(WORK TO BE COMPLETED)
For this task, retype the records below exactly.

(Front-end code change data)
<<<<

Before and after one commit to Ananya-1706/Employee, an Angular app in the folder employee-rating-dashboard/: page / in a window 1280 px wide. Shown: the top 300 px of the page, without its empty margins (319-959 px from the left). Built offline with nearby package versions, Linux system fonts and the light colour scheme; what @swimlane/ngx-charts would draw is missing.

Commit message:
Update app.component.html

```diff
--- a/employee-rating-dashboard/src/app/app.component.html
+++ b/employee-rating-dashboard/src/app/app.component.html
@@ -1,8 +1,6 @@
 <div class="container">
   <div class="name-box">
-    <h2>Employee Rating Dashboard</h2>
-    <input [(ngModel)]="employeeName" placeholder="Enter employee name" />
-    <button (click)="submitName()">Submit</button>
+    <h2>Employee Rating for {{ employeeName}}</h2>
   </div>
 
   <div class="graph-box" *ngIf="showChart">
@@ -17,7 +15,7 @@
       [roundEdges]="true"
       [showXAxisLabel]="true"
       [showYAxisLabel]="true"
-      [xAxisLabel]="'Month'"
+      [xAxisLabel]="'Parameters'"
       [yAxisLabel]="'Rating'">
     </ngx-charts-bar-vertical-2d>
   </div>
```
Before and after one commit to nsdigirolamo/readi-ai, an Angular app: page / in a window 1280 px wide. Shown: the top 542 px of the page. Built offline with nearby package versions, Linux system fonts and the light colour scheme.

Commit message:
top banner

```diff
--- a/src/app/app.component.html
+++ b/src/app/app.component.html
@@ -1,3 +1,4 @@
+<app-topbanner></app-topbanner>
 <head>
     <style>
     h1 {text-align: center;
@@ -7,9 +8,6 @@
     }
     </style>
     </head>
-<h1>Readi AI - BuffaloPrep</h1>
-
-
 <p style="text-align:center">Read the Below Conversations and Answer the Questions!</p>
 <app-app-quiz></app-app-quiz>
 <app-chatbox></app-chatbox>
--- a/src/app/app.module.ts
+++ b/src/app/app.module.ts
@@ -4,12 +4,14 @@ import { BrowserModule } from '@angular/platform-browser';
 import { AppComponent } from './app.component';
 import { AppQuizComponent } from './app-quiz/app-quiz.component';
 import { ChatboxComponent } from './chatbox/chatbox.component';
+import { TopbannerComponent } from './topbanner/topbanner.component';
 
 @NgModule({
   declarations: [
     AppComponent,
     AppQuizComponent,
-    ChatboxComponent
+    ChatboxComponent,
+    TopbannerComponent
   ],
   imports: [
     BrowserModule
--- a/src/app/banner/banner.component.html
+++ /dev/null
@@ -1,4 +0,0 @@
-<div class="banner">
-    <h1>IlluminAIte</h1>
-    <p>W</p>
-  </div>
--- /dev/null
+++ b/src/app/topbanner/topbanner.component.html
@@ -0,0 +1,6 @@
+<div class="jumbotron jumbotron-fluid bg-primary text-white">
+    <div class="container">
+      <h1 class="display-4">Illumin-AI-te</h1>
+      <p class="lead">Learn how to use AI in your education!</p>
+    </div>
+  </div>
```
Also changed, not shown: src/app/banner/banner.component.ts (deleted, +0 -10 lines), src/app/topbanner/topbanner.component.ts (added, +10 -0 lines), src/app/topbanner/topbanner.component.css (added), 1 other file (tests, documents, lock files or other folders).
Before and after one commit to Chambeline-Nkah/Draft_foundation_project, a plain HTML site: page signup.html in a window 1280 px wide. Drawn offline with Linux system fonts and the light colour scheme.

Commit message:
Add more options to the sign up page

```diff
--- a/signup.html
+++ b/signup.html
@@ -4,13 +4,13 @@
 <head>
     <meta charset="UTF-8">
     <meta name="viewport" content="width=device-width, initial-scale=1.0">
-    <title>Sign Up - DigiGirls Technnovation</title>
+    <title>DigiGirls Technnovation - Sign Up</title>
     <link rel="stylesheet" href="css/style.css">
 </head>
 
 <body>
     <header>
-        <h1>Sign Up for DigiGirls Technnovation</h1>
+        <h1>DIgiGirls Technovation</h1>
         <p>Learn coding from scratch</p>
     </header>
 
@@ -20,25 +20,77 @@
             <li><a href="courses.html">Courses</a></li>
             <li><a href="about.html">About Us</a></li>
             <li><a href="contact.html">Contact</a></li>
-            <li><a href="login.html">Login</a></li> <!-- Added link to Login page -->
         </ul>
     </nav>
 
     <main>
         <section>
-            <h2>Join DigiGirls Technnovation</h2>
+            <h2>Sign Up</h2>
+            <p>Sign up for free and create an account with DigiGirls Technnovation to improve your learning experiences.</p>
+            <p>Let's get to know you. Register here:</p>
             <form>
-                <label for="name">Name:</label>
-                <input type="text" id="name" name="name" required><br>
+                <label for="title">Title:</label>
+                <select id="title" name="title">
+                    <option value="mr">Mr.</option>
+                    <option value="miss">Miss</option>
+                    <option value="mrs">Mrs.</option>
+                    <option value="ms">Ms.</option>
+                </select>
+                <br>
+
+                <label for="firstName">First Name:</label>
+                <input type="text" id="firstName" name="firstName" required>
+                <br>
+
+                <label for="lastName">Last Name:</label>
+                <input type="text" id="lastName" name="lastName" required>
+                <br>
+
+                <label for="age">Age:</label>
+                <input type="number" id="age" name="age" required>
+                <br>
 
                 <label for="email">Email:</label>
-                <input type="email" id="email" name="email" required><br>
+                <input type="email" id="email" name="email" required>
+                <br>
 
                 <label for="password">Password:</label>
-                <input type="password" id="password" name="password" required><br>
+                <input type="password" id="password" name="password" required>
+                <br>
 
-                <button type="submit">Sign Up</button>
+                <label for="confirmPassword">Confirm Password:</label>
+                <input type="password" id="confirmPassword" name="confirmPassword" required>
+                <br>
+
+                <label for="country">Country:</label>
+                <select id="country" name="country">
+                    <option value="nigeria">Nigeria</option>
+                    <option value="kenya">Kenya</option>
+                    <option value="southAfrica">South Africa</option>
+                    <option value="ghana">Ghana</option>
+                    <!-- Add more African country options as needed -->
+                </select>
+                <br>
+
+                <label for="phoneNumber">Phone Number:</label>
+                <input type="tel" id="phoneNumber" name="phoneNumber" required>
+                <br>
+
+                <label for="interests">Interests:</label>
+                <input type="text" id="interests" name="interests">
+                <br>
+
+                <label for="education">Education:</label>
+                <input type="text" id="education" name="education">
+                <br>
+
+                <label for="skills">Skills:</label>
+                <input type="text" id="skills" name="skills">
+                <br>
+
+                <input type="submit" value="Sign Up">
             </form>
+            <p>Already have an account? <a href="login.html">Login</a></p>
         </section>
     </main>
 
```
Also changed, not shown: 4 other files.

>>>>

(SOLUTION BELOW)
Before and after one commit to Ananya-1706/Employee, an Angular app in the folder employee-rating-dashboard/: page / in a window 1280 px wide. Shown: the top 300 px of the page, without its empty margins (319-959 px from the left). Built offline with nearby package versions, Linux system fonts and the light colour scheme; what @swimlane/ngx-charts would draw is missing.

Commit message:
Update app.component.html

```diff
--- a/employee-rating-dashboard/src/app/app.component.html
+++ b/employee-rating-dashboard/src/app/app.component.html
@@ -1,8 +1,6 @@
 <div class="container">
   <div class="name-box">
-    <h2>Employee Rating Dashboard</h2>
-    <input [(ngModel)]="employeeName" placeholder="Enter employee name" />
-    <button (click)="submitName()">Submit</button>
+    <h2>Employee Rating for {{ employeeName}}</h2>
   </div>
 
   <div class="graph-box" *ngIf="showChart">
@@ -17,7 +15,7 @@
       [roundEdges]="true"
       [showXAxisLabel]="true"
       [showYAxisLabel]="true"
-      [xAxisLabel]="'Month'"
+      [xAxisLabel]="'Parameters'"
       [yAxisLabel]="'Rating'">
     </ngx-charts-bar-vertical-2d>
   </div>
```
Before and after one commit to nsdigirolamo/readi-ai, an Angular app: page / in a window 1280 px wide. Shown: the top 542 px of the page. Built offline with nearby package versions, Linux system fonts and the light colour scheme.

Commit message:
top banner

```diff
--- a/src/app/app.component.html
+++ b/src/app/app.component.html
@@ -1,3 +1,4 @@
+<app-topbanner></app-topbanner>
 <head>
     <style>
     h1 {text-align: center;
@@ -7,9 +8,6 @@
     }
     </style>
     </head>
-<h1>Readi AI - BuffaloPrep</h1>
-
-
 <p style="text-align:center">Read the Below Conversations and Answer the Questions!</p>
 <app-app-quiz></app-app-quiz>
 <app-chatbox></app-chatbox>
--- a/src/app/app.module.ts
+++ b/src/app/app.module.ts
@@ -4,12 +4,14 @@ import { BrowserModule } from '@angular/platform-browser';
 import { AppComponent } from './app.component';
 import { AppQuizComponent } from './app-quiz/app-quiz.component';
 import { ChatboxComponent } from './chatbox/chatbox.component';
+import { TopbannerComponent } from './topbanner/topbanner.component';
 
 @NgModule({
   declarations: [
     AppComponent,
     AppQuizComponent,
-    ChatboxComponent
+    ChatboxComponent,
+    TopbannerComponent
   ],
   imports: [
     BrowserModule
--- a/src/app/banner/banner.component.html
+++ /dev/null
@@ -1,4 +0,0 @@
-<div class="banner">
-    <h1>IlluminAIte</h1>
-    <p>W</p>
-  </div>
--- /dev/null
+++ b/src/app/topbanner/topbanner.component.html
@@ -0,0 +1,6 @@
+<div class="jumbotron jumbotron-fluid bg-primary text-white">
+    <div class="container">
+      <h1 class="display-4">Illumin-AI-te</h1>
+      <p class="lead">Learn how to use AI in your education!</p>
+    </div>
+  </div>
```
Also changed, not shown: src/app/banner/banner.component.ts (deleted, +0 -10 lines), src/app/topbanner/topbanner.component.ts (added, +10 -0 lines), src/app/topbanner/topbanner.component.css (added), 1 other file (tests, documents, lock files or other folders).
Before and after one commit to Chambeline-Nkah/Draft_foundation_project, a plain HTML site: page signup.html in a window 1280 px wide. Drawn offline with Linux system fonts and the light colour scheme.

Commit message:
Add more options to the sign up page

```diff
--- a/signup.html
+++ b/signup.html
@@ -4,13 +4,13 @@
 <head>
     <meta charset="UTF-8">
     <meta name="viewport" content="width=device-width, initial-scale=1.0">
-    <title>Sign Up - DigiGirls Technnovation</title>
+    <title>DigiGirls Technnovation - Sign Up</title>
     <link rel="stylesheet" href="css/style.css">
 </head>
 
 <body>
     <header>
-        <h1>Sign Up for DigiGirls Technnovation</h1>
+        <h1>DIgiGirls Technovation</h1>
         <p>Learn coding from scratch</p>
     </header>
 
@@ -20,25 +20,77 @@
             <li><a href="courses.html">Courses</a></li>
             <li><a href="about.html">About Us</a></li>
             <li><a href="contact.html">Contact</a></li>
-            <li><a href="login.html">Login</a></li> <!-- Added link to Login page -->
         </ul>
     </nav>
 
     <main>
         <section>
-            <h2>Join DigiGirls Technnovation</h2>
+            <h2>Sign Up</h2>
+            <p>Sign up for free and create an account with DigiGirls Technnovation to improve your learning experiences.</p>
+            <p>Let's get to know you. Register here:</p>
             <form>
-                <label for="name">Name:</label>
-                <input type="text" id="name" name="name" required><br>
+                <label for="title">Title:</label>
+                <select id="title" name="title">
+                    <option value="mr">Mr.</option>
+                    <option value="miss">Miss</option>
+                    <option value="mrs">Mrs.</option>
+                    <option value="ms">Ms.</option>
+                </select>
+                <br>
+
+                <label for="firstName">First Name:</label>
+                <input type="text" id="firstName" name="firstName" required>
+                <br>
+
+                <label for="lastName">Last Name:</label>
+                <input type="text" id="lastName" name="lastName" required>
+                <br>
+
+                <label for="age">Age:</label>
+                <input type="number" id="age" name="age" required>
+                <br>
 
                 <label for="email">Email:</label>
-                <input type="email" id="email" name="email" required><br>
+                <input type="email" id="email" name="email" required>
+                <br>
 
                 <label for="password">Password:</label>
-                <input type="password" id="password" name="password" required><br>
+                <input type="password" id="password" name="password" required>
+                <br>
 
-                <button type="submit">Sign Up</button>
+                <label for="confirmPassword">Confirm Password:</label>
+                <input type="password" id="confirmPassword" name="confirmPassword" required>
+                <br>
+
+                <label for="country">Country:</label>
+                <select id="country" name="country">
+                    <option value="nigeria">Nigeria</option>
+                    <option value="kenya">Kenya</option>
+                    <option value="southAfrica">South Africa</option>
+                    <option value="ghana">Ghana</option>
+                    <!-- Add more African country options as needed -->
+                </select>
+                <br>
+
+                <label for="phoneNumber">Phone Number:</label>
+                <input type="tel" id="phoneNumber" name="phoneNumber" required>
+                <br>
+
+                <label for="interests">Interests:</label>
+                <input type="text" id="interests" name="interests">
+                <br>
+
+                <label for="education">Education:</label>
+                <input type="text" id="education" name="education">
+                <br>
+
+                <label for="skills">Skills:</label>
+                <input type="text" id="skills" name="skills">
+                <br>
+
+                <input type="submit" value="Sign Up">
             </form>
+            <p>Already have an account? <a href="login.html">Login</a></p>
         </section>
     </main>
 
```
Also changed, not shown: 4 other files.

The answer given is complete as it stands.